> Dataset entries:

###

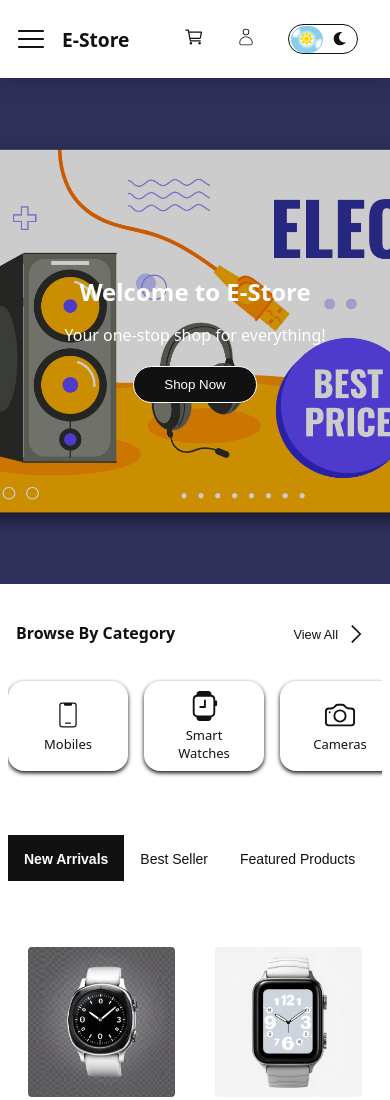
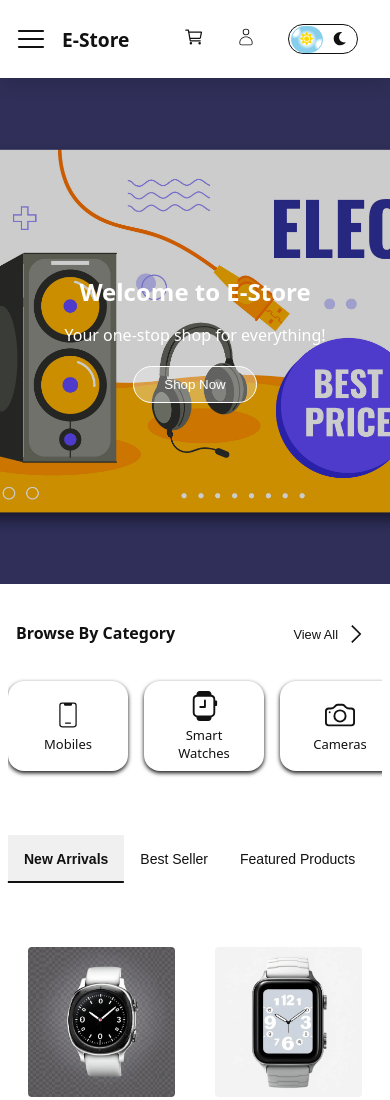
Before and after one commit to Rahul28396/e-store-react, a React (Vite) app: page / in a window 390 px wide. Shown: the top 1100 px of the page. Built offline with nearby package versions, Linux system fonts and the light colour scheme.

Commit message:
Refactor CSS variables and styles for improved theme support and hover effects; enhance mobile responsiveness.

```diff
--- a/src/components/Banner/Banner.module.css
+++ b/src/components/Banner/Banner.module.css
@@ -17,7 +17,7 @@
 
 .bannerContent {
     position: absolute;
-    color: var(--bg-color);
+    color: white;
     text-align: center;
     z-index: 1;
     padding: 0 20px; /* Add padding for better spacing on smaller screens */
@@ -35,8 +35,8 @@
 }
 
 .bannerButton {
-    background-color: var(--text-color);
-    color: var(--bg-color);
+    background-color: #ffffff47;
+    color: white;
     padding: 10px 30px; /* Adjust padding for mobile */
     border: 1px solid white;
     border-radius: 50px;
@@ -45,9 +45,9 @@
 }
 
 .bannerButton:hover {
-    background-color: var(--bg-color);
-    color: var(--text-color);
+    background-color: #0057b335;
     border: 1px solid white;
+    color: white;
 }
 
 /* Media queries for larger screens */
--- a/src/components/Product/Product.module.css
+++ b/src/components/Product/Product.module.css
@@ -12,7 +12,7 @@
 }
 
 .productCard:hover {
-    box-shadow: 0 8px 12px rgba(0, 0, 0, 0.2);
+    box-shadow: 0 10px 12px var(--hover-color);
     transition: box-shadow 0.3s ease-in-out;
 }
 
@@ -62,7 +62,7 @@
 }
 
 .addToCartButton:hover {
-    background-color: var(--bg-color);
+    background-color: var(--hover-color);
     color: var(--text-color);
     transition: background-color 0.3s ease-in-out;
 }
--- a/src/components/Tab/Tab.css
+++ b/src/components/Tab/Tab.css
@@ -38,14 +38,14 @@
     left: 50%;
     width: 0;
     height: 2px;
-    background-color: var(--bg-color);
+    background-color: var(--text-color);
     transition: width 0.3s ease, left 0.3s ease;
     transform: translateX(-50%);
 }
 
 .tab-button.active {
-    color: var(--bg-color);
-    background-color: var(--text-color);
+    color: var(--text-color);
+    background-color: var(--hover-color);
     font-weight: bold;
 }
 
@@ -55,6 +55,7 @@
 }
 
 .tab-button:hover {
-    background-color: #ddd;
+    background-color: var(--hover-color);
+    color: var(--text-color);
     transition: background-color 0.3s ease;
 }
--- a/src/context/ThemeContext.jsx
+++ b/src/context/ThemeContext.jsx
@@ -22,7 +22,7 @@ const ThemeProvider = ({ children }) => {
   useEffect(() => {
     const savedTheme = localStorage.getItem("theme");
     const prefersDark = window.matchMedia("(prefers-color-scheme: dark)").matches;
-    setTheme(savedTheme || (prefersDark ? themes.dark : themes.light));
+    setTheme(savedTheme);
   }, []);
 
   // Update the `data-theme` attribute on the `<html>` element
--- a/src/index.css
+++ b/src/index.css
@@ -1,13 +1,17 @@
 :root {
-  --bg-color: #ffffff;
+  --bg-color: white;
   --text-color: #111111;
   --primary-color: #1e90ff;
+  --hover-color: #f0f0f0;
+  --active-color: #e0e0e0;
 }
 
 [data-theme="dark"] {
-  --bg-color: #111111;
+  --bg-color: #111111d2;
   --text-color: #ffffff;
   --primary-color: #1e90ff;
+  --hover-color: #222222;
+  --active-color: #333333;
 }
 
 body {
@@ -34,6 +38,6 @@ button {
 }
 
 button:hover {
-  background-color: var(--text-color);
+  background-color: var(--hover-color);
   color: var(--bg-color);
 }
```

###

> Task: Using only the data above, copy out the lines that include the word "const".

> Exercise output:
@@ -22,7 +22,7 @@ const ThemeProvider = ({ children }) => {
     const savedTheme = localStorage.getItem("theme");
     const prefersDark = window.matchMedia("(prefers-color-scheme: dark)").matches;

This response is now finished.